= Task instructions =
Filter on the word "Stuttgart": copy each matching line from the listing below.

= Information shown =
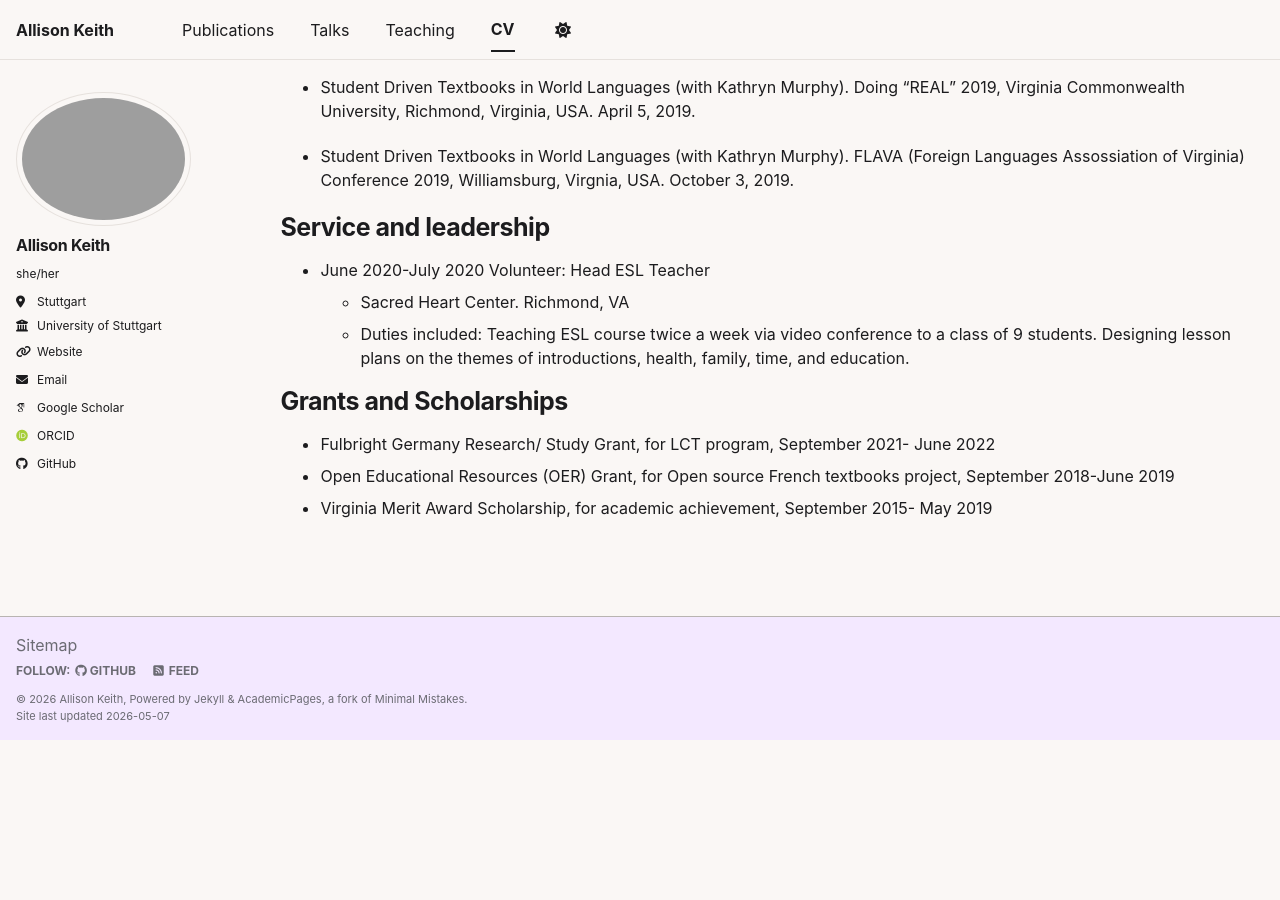
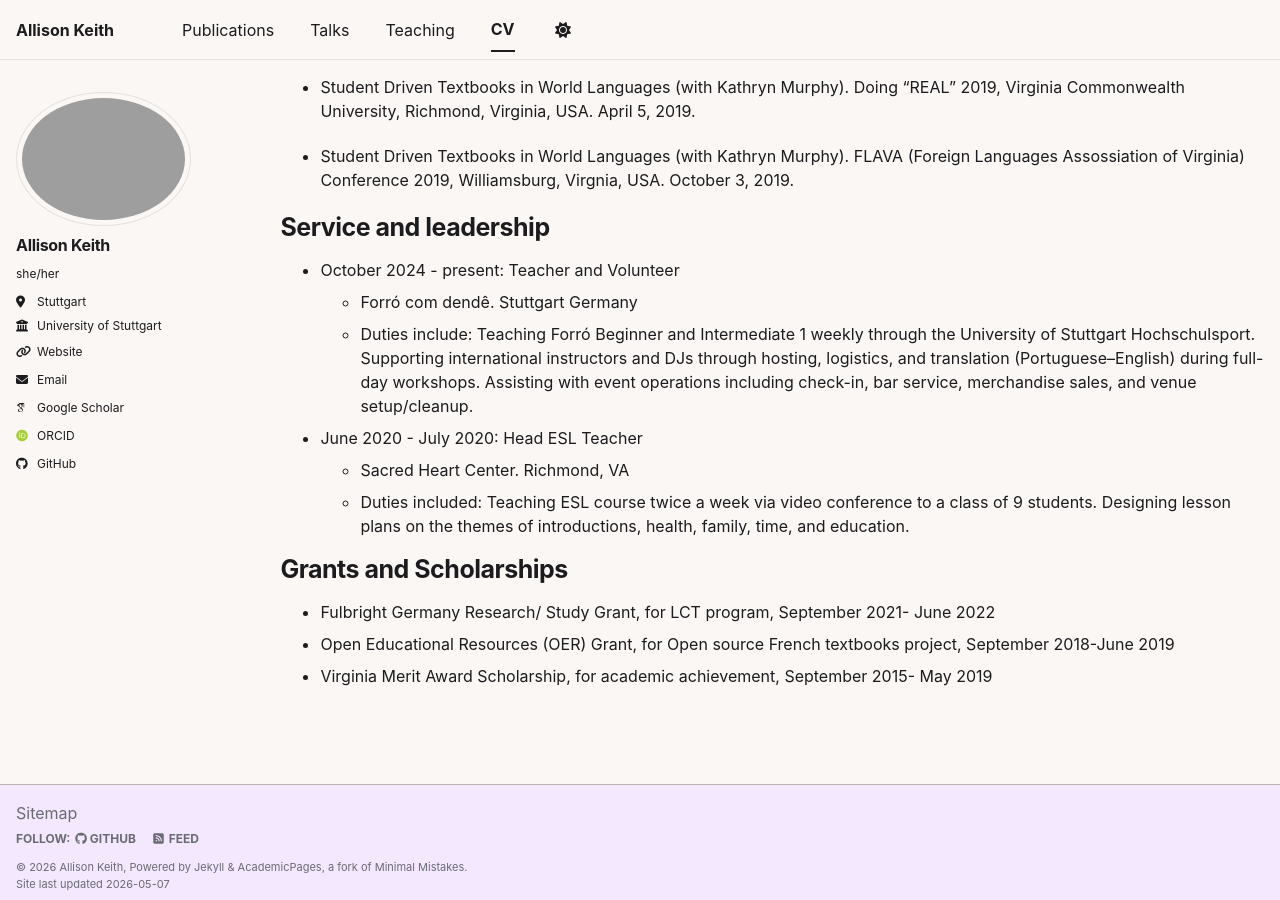
Before and after one commit to allisonakeith/allisonakeith.github.io, a Jekyll site: the page built from _pages/cv.md, in a window 1280 px wide and 900 px high, scrolled down 2679 px. Built offline with Jekyll 4.4.1, drawn with Linux system fonts in a browser that asks for light colours; some web fonts are replaced; a script bundle is joined from its source files by our own code; library files that are not in the unit come from our copies; before the commit the page ends 3419 px from its top, so only the background shows below that; some of the changed text lies outside the part shown.

Commit message:
add forró to volunteer experience

```diff
--- a/_pages/cv.md
+++ b/_pages/cv.md
@@ -29,7 +29,7 @@ Work experience
   * Institut für Maschinelle Sprachverarbeitung, University of Stuttgart
   * Duties: Working on Tracing Regularities in the Works of Calderón de la Barca Schwerpunktprogramme project from Deutsche Forschungsgemeinschaft, Teaching
   * Supervisor: Sebastian Padó
-* Jan 2023- April 2023: Research Assistant
+* Jan 2023 - April 2023: Research Assistant
   * Deutsches Forschungszentrum für Künstliche Intelligenz (DFKI). Saarbrücken, Germany
   * Duties included:
     * Research support for a project involving video to text alignment of ocular surgery
@@ -37,12 +37,12 @@ Work experience
 accessibility using Javascript React and HTML
   * Supervisor: Moritz Wolf
 
-* April 2022- April 2025: Private Tutor
+* April 2022 - April 2025: Private Tutor
   * Varsity Tutors
   * Duties included: Teaching students French at various levels (absolute beginner to advanced). Developing lesson plans and created course content.
 
 
-* February-March 2021: Research Assistant
+* February - March 2021: Research Assistant
   * Linguistics in Cognition Group - LiCo. Center for Mind/Brain Sciences. University of Trento
   * Duties included: Participated in an internship involving semi-automatic translation of presupposition violation dataset (DuckRabbit) for training neural networks, from English to French using Python code.
   * Supervisor: Roberto Zamparelli
@@ -98,7 +98,10 @@ Talks
 
 Service and leadership
 ======
-* June 2020-July 2020 Volunteer: Head ESL Teacher
+* October 2024 - present: Teacher and Volunteer
+  * Forró com dendê. Stuttgart Germany
+  * Duties include: Teaching Forró Beginner and Intermediate 1 weekly through the University of Stuttgart Hochschulsport. Supporting international instructors and DJs through hosting, logistics, and translation (Portuguese–English) during full-day workshops. Assisting with event operations including check-in, bar service, merchandise sales, and venue setup/cleanup.
+* June 2020 - July 2020:  Head ESL Teacher
   * Sacred Heart Center. Richmond, VA
   * Duties included: Teaching ESL course twice a week via video conference to a class of 9 students. Designing lesson plans on the themes of introductions, health, family, time, and education.
 
```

= Problem solution =
   * Institut für Maschinelle Sprachverarbeitung, University of Stuttgart
+  * Forró com dendê. Stuttgart Germany
+  * Duties include: Teaching Forró Beginner and Intermediate 1 weekly through the University of Stuttgart Hochschulsport. Supporting international instructors and DJs through hosting, logistics, and translation (Portuguese–English) during full-day workshops. Assisting with event operations including check-in, bar service, merchandise sales, and venue setup/cleanup.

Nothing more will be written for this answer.